= EXERCISE GOAL =
Going line by line through the data below, how many lines contain the word "transform"? Give only the number.

= RECORDED DATA =
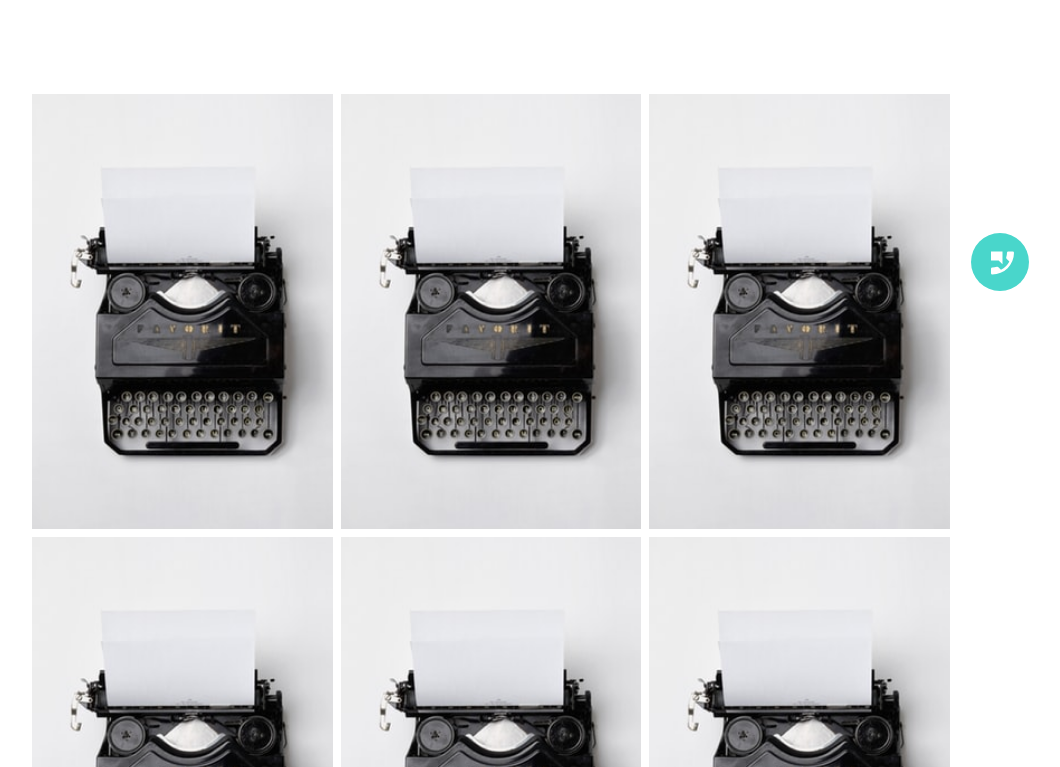
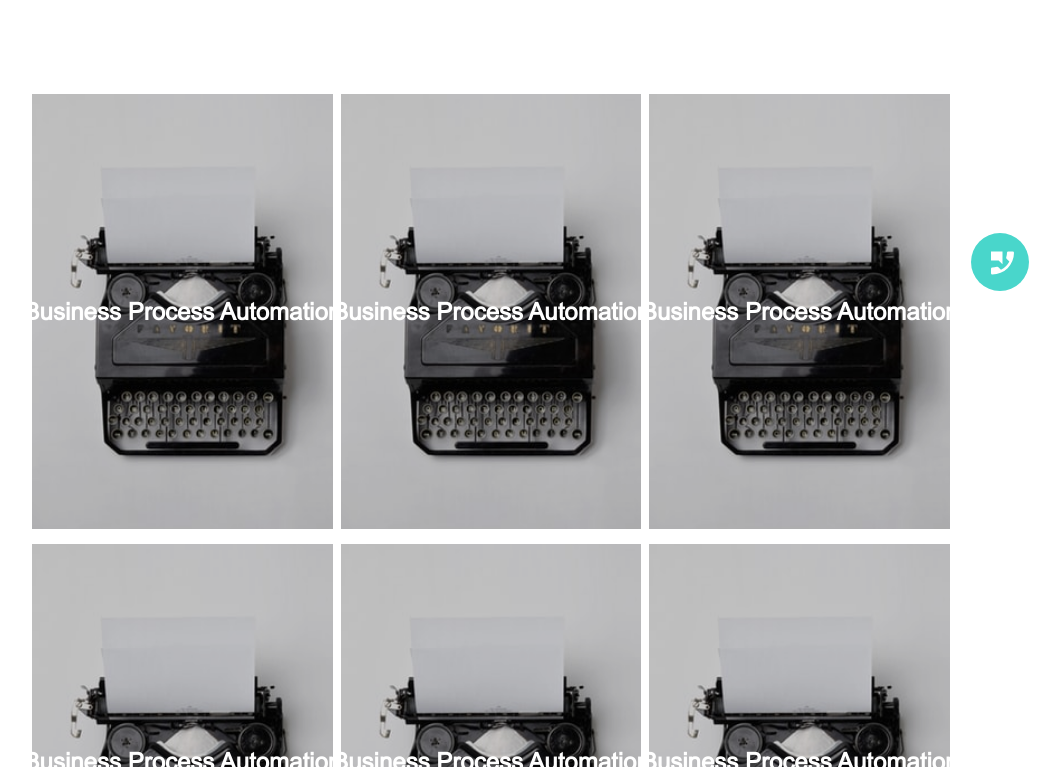
Before and after one commit to ShohruhDev/pixyz, a Vue app: page /portfolio in a window 1280 px wide. Shown: the part 453-1220 px from the top of the page, without its empty margins (149-1209 px from the left). Built offline with nearby package versions, Linux system fonts and the light colour scheme.

Commit message:
change partfolio hover

```diff
--- a/src/components/Partfolio/PortfolioDetail.vue
+++ b/src/components/Partfolio/PortfolioDetail.vue
@@ -31,7 +31,14 @@ export default {
     width: 100%;
     height: 435px;
     cursor: pointer;
+    display: inline-block;
     overflow: hidden;
+
+      &:hover {
+        img {
+          transform: scale(1.2);
+        }
+      }
 
 
     &::after {
@@ -42,8 +49,11 @@ export default {
       left: 0;
       bottom: 0;
       background: #000;
-      opacity: 0;
+      opacity: 0.2;
       z-index: 1;
+    }
+    .detail-title {
+      opacity: 1;
     }
 
     &:hover {
@@ -52,19 +62,19 @@ export default {
         transition: all 0.3s;
       }
 
-      .detail-title {
-        opacity: 1;
-      }
     }
 
     img {
       width: 100%;
       height: 100%;
       object-fit: cover;
-      transition: .5s;
+      // transition: .5s;
+      transition: 1s;
+      display: block;
+
       &:hover {
-    transform: scale(1.2); /* Увеличиваем масштаб */
-   }
+        transform: scale(1.5);
+      }
     }
   }
 
```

= OUTPUT BELOW =
3